Count the lines in the records below that contain the word "configurationDialog", and reply with only that number.

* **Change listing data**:

******

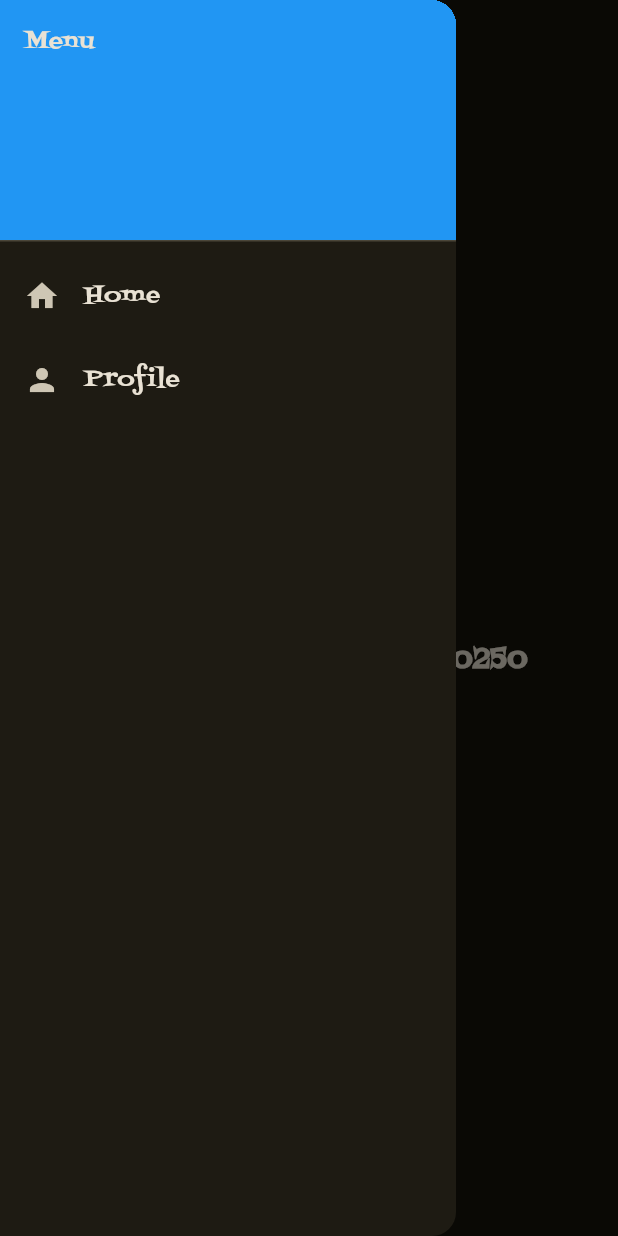
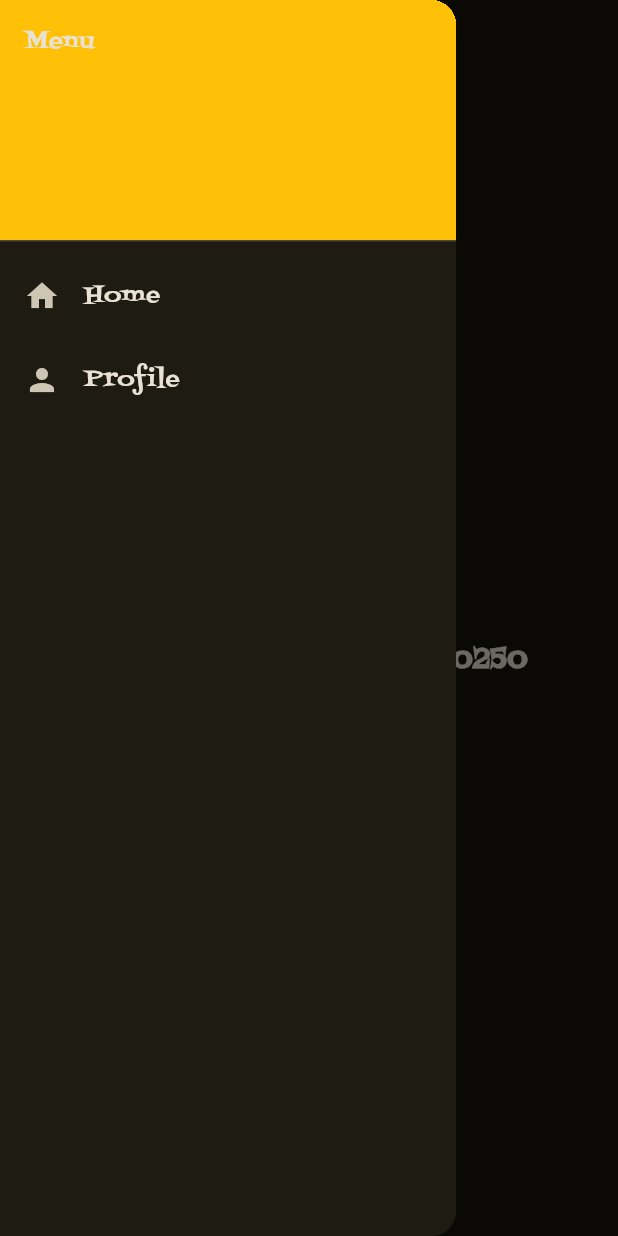
Before and after one commit to dygnora/Latihan-005-aplikasi-mobile, a Flutter app: the screen it shows after launch, with the side drawer open, on a phone screen of 412 x 824 dp. Run offline on Flutter 3.47's test engine with Material 3 defaults, Android fonts, the light colour scheme and no system bars.

Commit message:
Mengubah warna drawer menjadi Amber agar pas dengan tema

```diff
--- a/lib/widgets/app_drawer.dart
+++ b/lib/widgets/app_drawer.dart
@@ -1,5 +1,4 @@
 import 'package:flutter/material.dart';
-import '../layouts/main_layout.dart';
 
 class AppDrawer extends StatelessWidget {
   const AppDrawer({super.key});
@@ -12,7 +11,7 @@ class AppDrawer extends StatelessWidget {
         children: [
           const DrawerHeader(
             decoration: BoxDecoration(
-              color: Colors.blue,
+              color: Colors.amber,
             ),
             child: Text('Menu'),
           ),
```
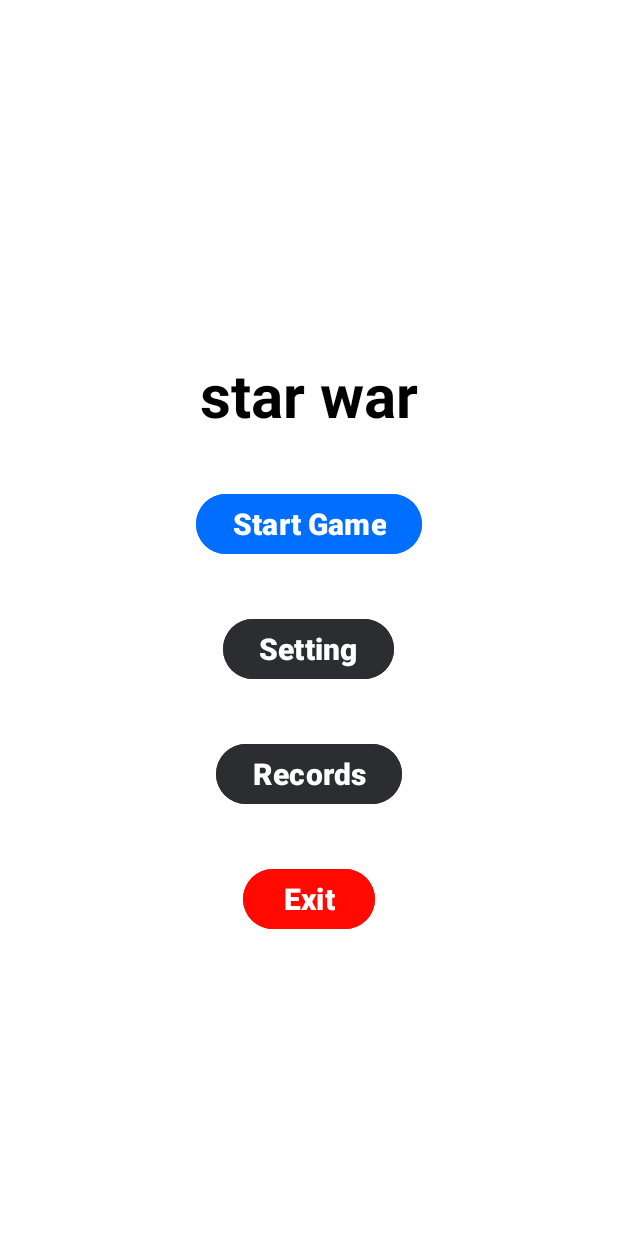
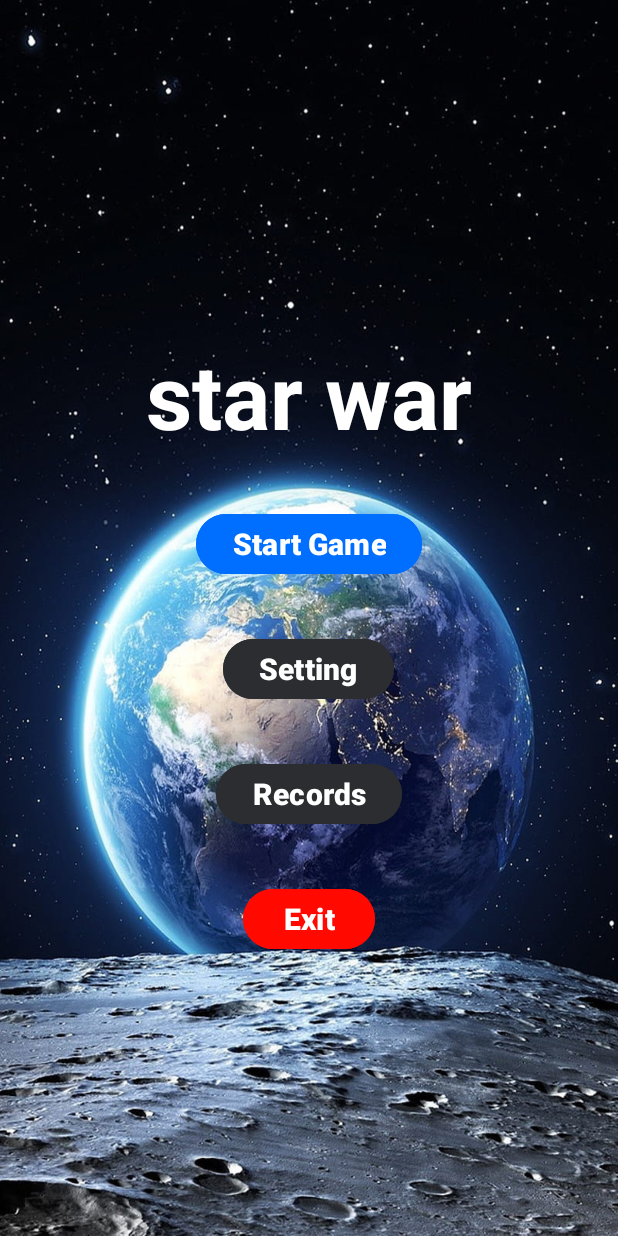
Before and after one commit to adam-eljohari/HW2-Android, an Android app: the MenuActivity screen opened directly, with no data from a screen before it, on a phone screen of 412 x 824 dp. Run offline under Robolectric (Android 15) with nearby library versions, the phone set to English and light mode, and no system bars.

Commit message:
HW2-Start

```diff
--- a/app/src/main/java/com/example/hw2_android/MenuActivity.kt
+++ b/app/src/main/java/com/example/hw2_android/MenuActivity.kt
@@ -13,7 +13,7 @@ class MenuActivity : AppCompatActivity() {
     private lateinit var menu_BTN_records: MaterialButton
 
     private var isUsingSensors: Boolean = false
-    private var selectedSpeed: String = "Normal"
+    private var selectedSpeed: String = "Slow"
 
     override fun onCreate(savedInstanceState: Bundle?) {
         super.onCreate(savedInstanceState)
@@ -31,13 +31,23 @@ class MenuActivity : AppCompatActivity() {
     }
 
     private fun initViews() {
-        menu_BTN_start.setOnClickListener { startGame() }
-        menu_BTN_settings.setOnClickListener { openSettings() }
+        menu_BTN_start.setOnClickListener {
+            startGame()
+        }
+
+        menu_BTN_settings.setOnClickListener {
+            openSettings()
+        }
+
         menu_BTN_records.setOnClickListener {
             val intent = Intent(this, HighScoreActivity::class.java)
             startActivity(intent)
+
         }
-        menu_BTN_exit.setOnClickListener { exitGame() }
+
+        menu_BTN_exit.setOnClickListener {
+            exitGame()
+        }
     }
 
     @Deprecated("This method has been deprecated in favor of using the Activity Result API\n      which brings increased type safety via an {@link ActivityResultContract} and the prebuilt\n      contracts for common intents available in\n      {@link androidx.activity.result.contract.ActivityResultContracts}, provides hooks for\n      testing, and allow receiving results in separate, testable classes independent from your\n      activity. Use\n      {@link #registerForActivityResult(ActivityResultContract, ActivityResultCallback)}\n      with the appropriate {@link ActivityResultContract} and handling the result in the\n      {@link ActivityResultCallback#onActivityResult(Object) callback}.")
@@ -45,7 +55,7 @@ class MenuActivity : AppCompatActivity() {
         super.onActivityResult(requestCode, resultCode, data)
         if (requestCode == SETTINGS_REQUEST_CODE && resultCode == RESULT_OK && data != null) {
             val isUsingSensors = data.getBooleanExtra("IS_USING_SENSORS", false)
-            val selectedSpeed = data.getStringExtra("SELECTED_SPEED") ?: "Normal"
+            val selectedSpeed = data.getStringExtra("SELECTED_SPEED") ?: "Slow"
             val intent = Intent(this, MainActivity::class.java)
             intent.putExtra("IS_USING_SENSORS", isUsingSensors)
             intent.putExtra("SELECTED_SPEED", selectedSpeed)
--- a/app/src/main/res/layout/activity_menu.xml
+++ b/app/src/main/res/layout/activity_menu.xml
@@ -4,7 +4,8 @@
     android:layout_height="match_parent"
     android:orientation="vertical"
     android:gravity="center"
-    android:background ="@color/white" >
+    android:background ="@drawable/background_menu"
+    >
 
     <com.google.android.material.textview.MaterialTextView
         android:id="@+id/menu_LBL_gameName"
@@ -12,8 +13,8 @@
         android:layout_height="wrap_content"
         android:text="@string/string_gameName"
         android:layout_margin="@dimen/default_margin"
-        android:textSize="40sp"
-        android:textColor="@color/black"
+        android:textSize="60sp"
+        android:textColor="@color/white"
         android:gravity="center"
         android:textStyle="bold">
 
```
Also changed, not shown: app/src/main/res/drawable/background_menu.jpg (added).
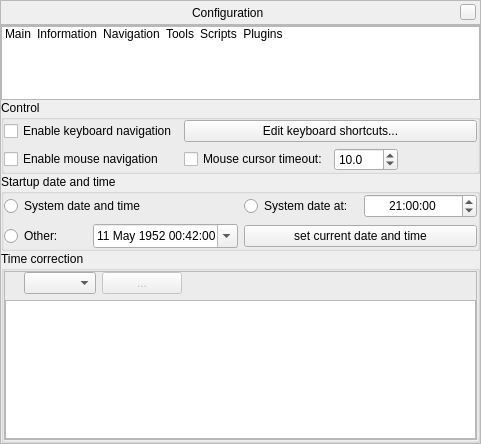
Before: the Qt Designer form src/gui/configurationDialog.ui in 519984307/stellarium_src, drawn with Qt 5.
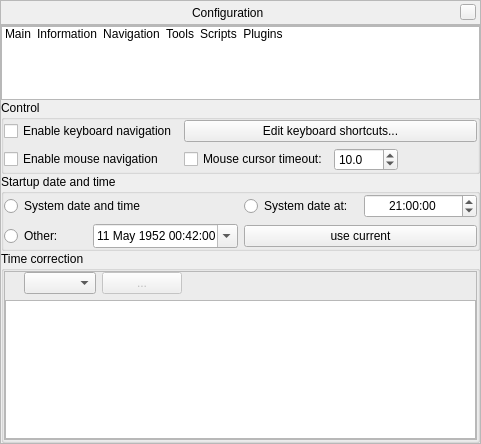
After: the same form once the commit is applied. Icons and pictures are not drawn. Custom widgets are drawn as their Qt base class.

Commit message: button 'use current' now use local date and time

Patch:
```diff
--- a/src/gui/configurationDialog.ui
+++ b/src/gui/configurationDialog.ui
@@ -693,7 +693,7 @@
              <item row="2" column="1">
               <widget class="QPushButton" name="fixedDateTimeCurrentButton">
                <property name="text">
-                <string>set current date and time</string>
+                <string>use current</string>
                </property>
               </widget>
              </item>
```
Left out of the diff: 3 changed lines with no effect on the pictures. The commit also changes 1 other file.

******

* **Response to this exercise**: 3